Here’s how I understood the pastor’s take on passages like these. They reflect less about God than they do about the culture and the people of the day.
For example, the Moabite Stone, an ancient inscription from what is now the Arab country of Jordan, says another warrior did much the same thing for his god:
“Kemosh [a god] said to me, ‘Go, take Nebo [a city] from Israel,” so I went by night and fought against it from the break of dawn until noon, and I took it and slew all, 7,000 male citizens and foreign men 7,000 men, female citizens, foreign women and female slaves. For Kemosh I put it to the ban.” Mesha, about 840 BC
That word “ban” means the same thing as the Bible’s phrase “completely destroyed.” The victims were sacrificed as offerings to a god.
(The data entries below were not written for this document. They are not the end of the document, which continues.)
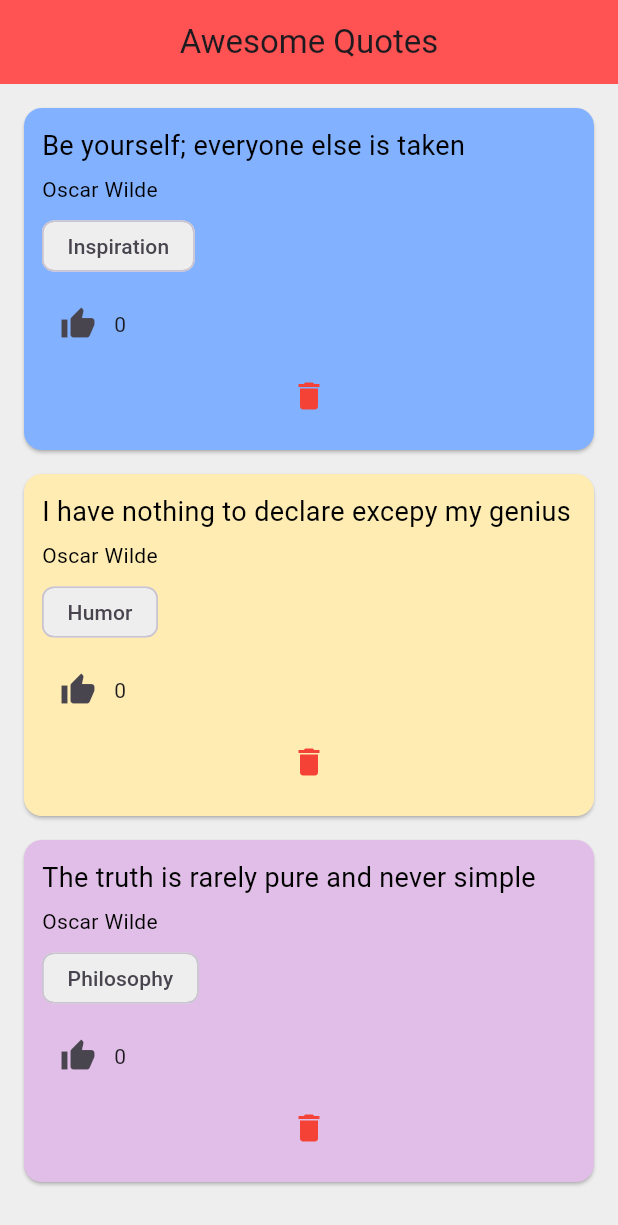
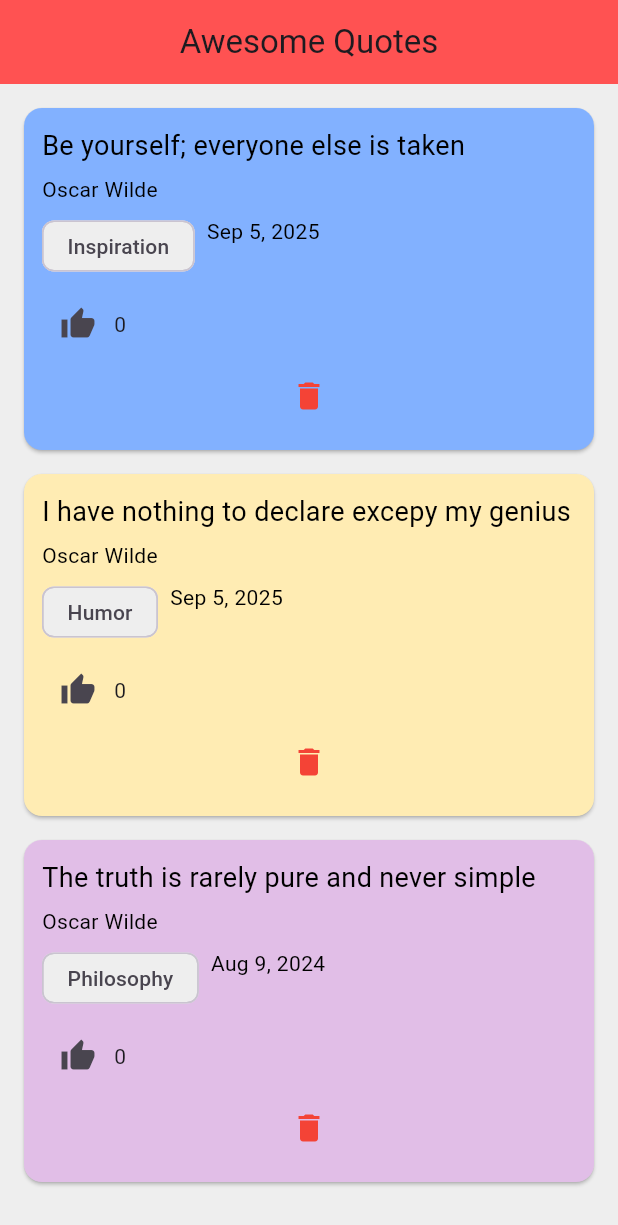
Before and after one commit to PascualSebastian/quotesLab1, a Flutter app: the screen it shows after launch, on a phone screen of 412 x 824 dp. Shown: the top 1225 px of the screen. Run offline on Flutter 3.47's test engine with Material 3 defaults, Android fonts, the phone set to English and light mode, and no system bars.

Commit message:
added DateTime to each card and modified quote.dart to match skeleton code

```diff
--- a/lib/main.dart
+++ b/lib/main.dart
@@ -5,6 +5,8 @@ import 'quote_card.dart';
 void main() => runApp(MaterialApp(home: QuoteList()));
 
 class QuoteList extends StatefulWidget {
+  const QuoteList({super.key});
+
   @override
   _QuoteListState createState() => _QuoteListState();
 }
@@ -24,7 +26,8 @@ class _QuoteListState extends State<QuoteList> {
     Quote(
       author: 'Oscar Wilde',
       text: 'The truth is rarely pure and never simple',
-      category: 'Philosophy'
+      category: 'Philosophy',
+      createdAt: DateTime(2024, 8, 9),
     ),
   ];
 
--- a/lib/quote.dart
+++ b/lib/quote.dart
@@ -1,8 +1,15 @@
 class Quote {
-  String text = "";
-  String author = "";
-  int likes = 0;
-  String category = "";
+  final String text;
+  final String author;
+  final String category;
+  final DateTime createdAt;
+  int likes;
 
-  Quote({required this.text, required this.author, this.likes = 0, required this.category});
+  Quote({
+    required this.text,
+    required this.author,
+    this.category = 'General',
+    DateTime? createdAt,
+    this.likes = 0,
+  }) : createdAt = createdAt ?? DateTime.now();
 }
--- a/lib/quote_card.dart
+++ b/lib/quote_card.dart
@@ -1,12 +1,13 @@
 import 'package:flutter/material.dart';
 import 'quote.dart';
+import 'package:intl/intl.dart';
 
 class QuoteCard extends StatelessWidget {
   final Quote quote;
   final VoidCallback onLike;
   final VoidCallback onDelete;
 
-  QuoteCard({
+  const QuoteCard({
     required this.quote,
     required this.onLike,
     required this.onDelete,
@@ -39,13 +40,19 @@ class QuoteCard extends StatelessWidget {
               style: TextStyle(fontSize: 14.0, color: Colors.black),
             ),
             SizedBox(height: 8.0),
-            Align(
-              alignment: Alignment.centerLeft,
-              child: Chip(
-                label: Text(quote.category),
-                backgroundColor: Colors.grey.shade200,
-                visualDensity: VisualDensity.compact,
-              ),
+            Wrap(
+              spacing: 8,
+              children: [
+                Chip(
+                  label: Text(quote.category),
+                  backgroundColor: Colors.grey.shade200,
+                  visualDensity: VisualDensity.compact,
+                ),
+                Text(
+                  DateFormat('MMM d, yyyy').format(quote.createdAt),
+                  style: TextStyle(color: Colors.black),
+                ),
+              ],
             ),
             SizedBox(height: 8.0),
             Row(
--- a/pubspec.yaml
+++ b/pubspec.yaml
@@ -30,6 +30,7 @@ environment:
 dependencies:
   flutter:
     sdk: flutter
+  intl: ^0.18.0
 
   # The following adds the Cupertino Icons font to your application.
   # Use with the CupertinoIcons class for iOS style icons.
```
Also changed, not shown: pubspec.lock.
So as the pastor reads the Jericho story, the anonymous writer of Joshua may have been presuming God’s backing because what Joshua did was customary at that time in history. And if God had opposed the idea, he would have vetoed it and stopped Joshua—since God controls everything. (That’s one reason, by the way, that Job’s friends presumed he sinned up a storm since he was reaping a whirlwind of misery.)
My pastor says he filters all the stories of the Old Testament through the revelation of God that we have in the life and teachings of Jesus. And as far as he’s concerned, the idea of killing men, women, and children isn’t something that fits neatly into Jesus’ call to disarm: “Love your enemies” (Matthew 5:44).
What do you think about this?
My pastor’s sermon should be posted online sometime this week. I’d be happy to share the link in a comment box below, if anyone would like to see it.